The Economist recently published an excellent article titled Energy efficiency, The elusive negawatt. Example after example show ways that there is a huge opportunity to take advantage of latent energy efficiencies. The article shows how programs and efforts have been successful at decreasing energy consumption in many effective and profitable ways. It quotes analysts who predict that between 50% to 66% of needed greenhouse gas reductions could be averted through efficiency gains.
But the teaser tells the tale of where the article will end up (hint: not where I would have):
If energy conservation both saves money and is good for the planet, why don’t people do more of it?
The answer is found in the final 2 paragraphs:
The culprit is something called the “rebound effect”. Falling demand for electricity or fuel brought on by an efficiency drive should lead to lower prices. But cheaper energy, in turn, is likely to prompt greater consumption, undermining at least some of the original benefits.
And, in a classic example of entirely missing the point of their own article the author states:
[the rebound effect] cancelled out roughly 26% of the gains from energy-efficiency schemes; the other put the figure at 37%. Either way, negawatts are worth pursuing. But they are unlikely to satisfy the world’s thirst for energy to the extent their advocates assume.
What ticks me off here is that the simple last calculation isn’t done.
If the primary effect of conservation through efficiency results in 50% of target greenhouse gas reductions, and the rebound effect reduces that by 37% then conservation should result in 31.5% reduction. If the numbers are 66% primary and 26% rebound then the net would be 48.8% reduction.
Almost as though through clenched teeth and bitten tongue, surrounded by statements that suggest otherwise, the author slips in that “negawatts are worth pursuing”.
Um, yeah. The opportunities don’t require any grand new technology. They don’t require any sacrifice of profits by corporations (quite the contrary) nor do they requires consumers to give up anything (quite the contrary: they are the beneficiaries of the rebound effect!). They are available immediately. Many existing programs show they work.
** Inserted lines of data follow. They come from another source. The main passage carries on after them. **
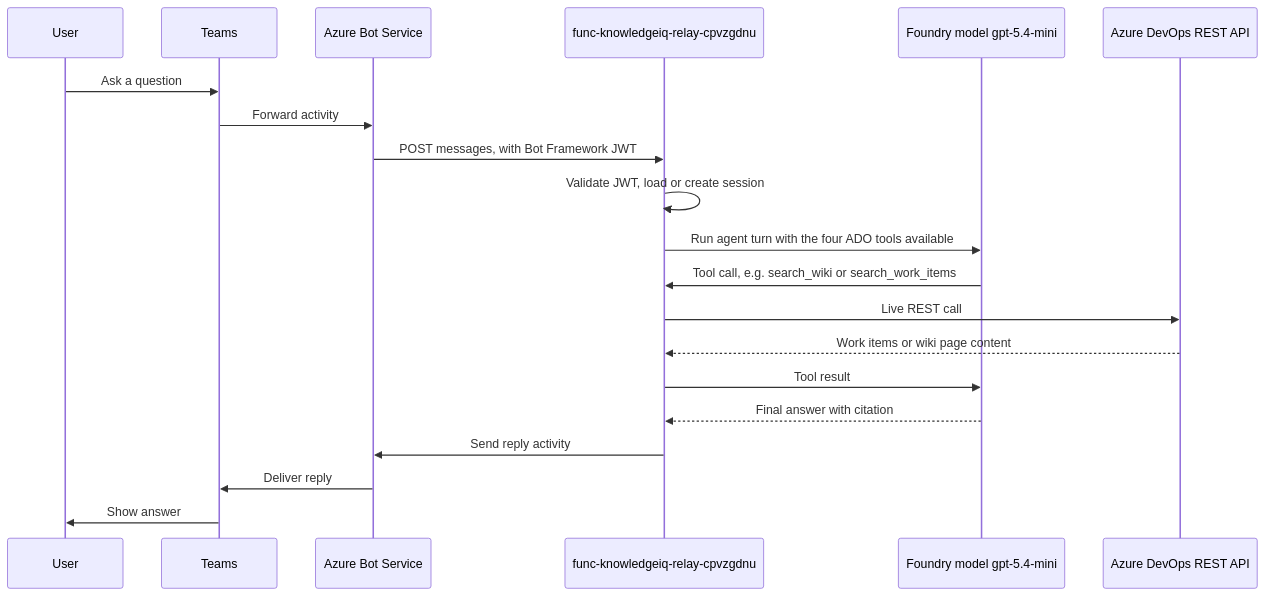
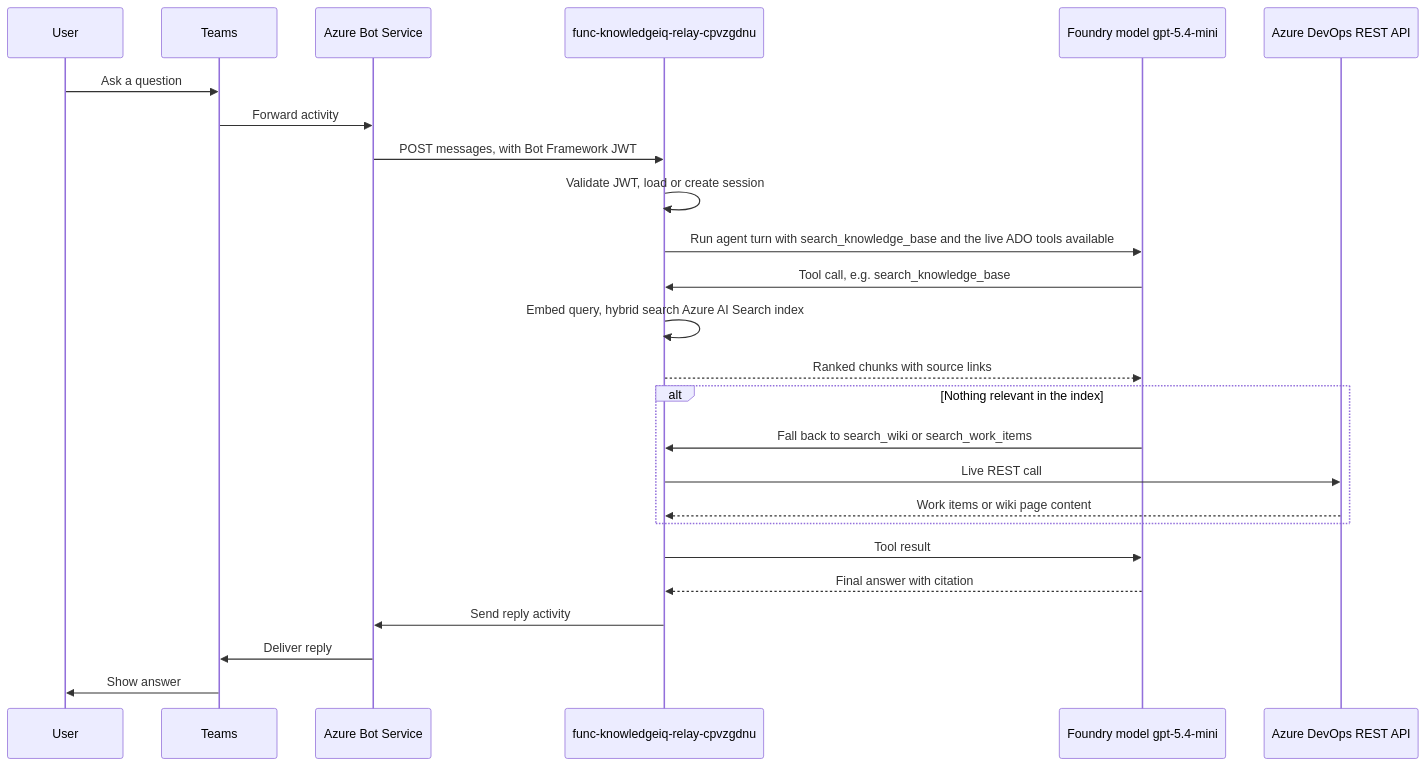
The second of 4 diagrams in docs/architecture.md (madhurshukla23/Migration-Knowledge-IQ), drawn with Mermaid before and after one commit. The commit also changed other lines of this file and 4 other files, not shown here.

Commit message:
Implement Azure AI Search indexing for work items and wiki pages; add search functionality and scheduled reindexing

````diff
--- a/docs/architecture.md
+++ b/docs/architecture.md
@@ -200,23 +205,28 @@
 ```mermaid
 sequenceDiagram
     participant User
     participant Teams
     participant BotService as Azure Bot Service
     participant Function as func-knowledgeiq-relay-cpvzgdnu
     participant Model as Foundry model gpt-5.4-mini
     participant ADO as Azure DevOps REST API
 
     User->>Teams: Ask a question
     Teams->>BotService: Forward activity
     BotService->>Function: POST messages, with Bot Framework JWT
     Function->>Function: Validate JWT, load or create session
-    Function->>Model: Run agent turn with the four ADO tools available
-    Model->>Function: Tool call, e.g. search_wiki or search_work_items
-    Function->>ADO: Live REST call
-    ADO-->>Function: Work items or wiki page content
+    Function->>Model: Run agent turn with search_knowledge_base and the live ADO tools available
+    Model->>Function: Tool call, e.g. search_knowledge_base
+    Function->>Function: Embed query, hybrid search Azure AI Search index
+    Function-->>Model: Ranked chunks with source links
+    alt Nothing relevant in the index
+        Model->>Function: Fall back to search_wiki or search_work_items
+        Function->>ADO: Live REST call
+        ADO-->>Function: Work items or wiki page content
+    end
     Function->>Model: Tool result
     Model-->>Function: Final answer with citation
     Function->>BotService: Send reply activity
     BotService->>Teams: Deliver reply
     Teams->>User: Show answer
 ```
````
They are obvious and can be simple.
And just so as not to miss the conclusion, perhaps it’s worth emphasizing the numbers:
Energy conservation through efficiency can achieve between 30% and 49% of greenhouse gas reduction targets.
Worth pursuing? Perhaps.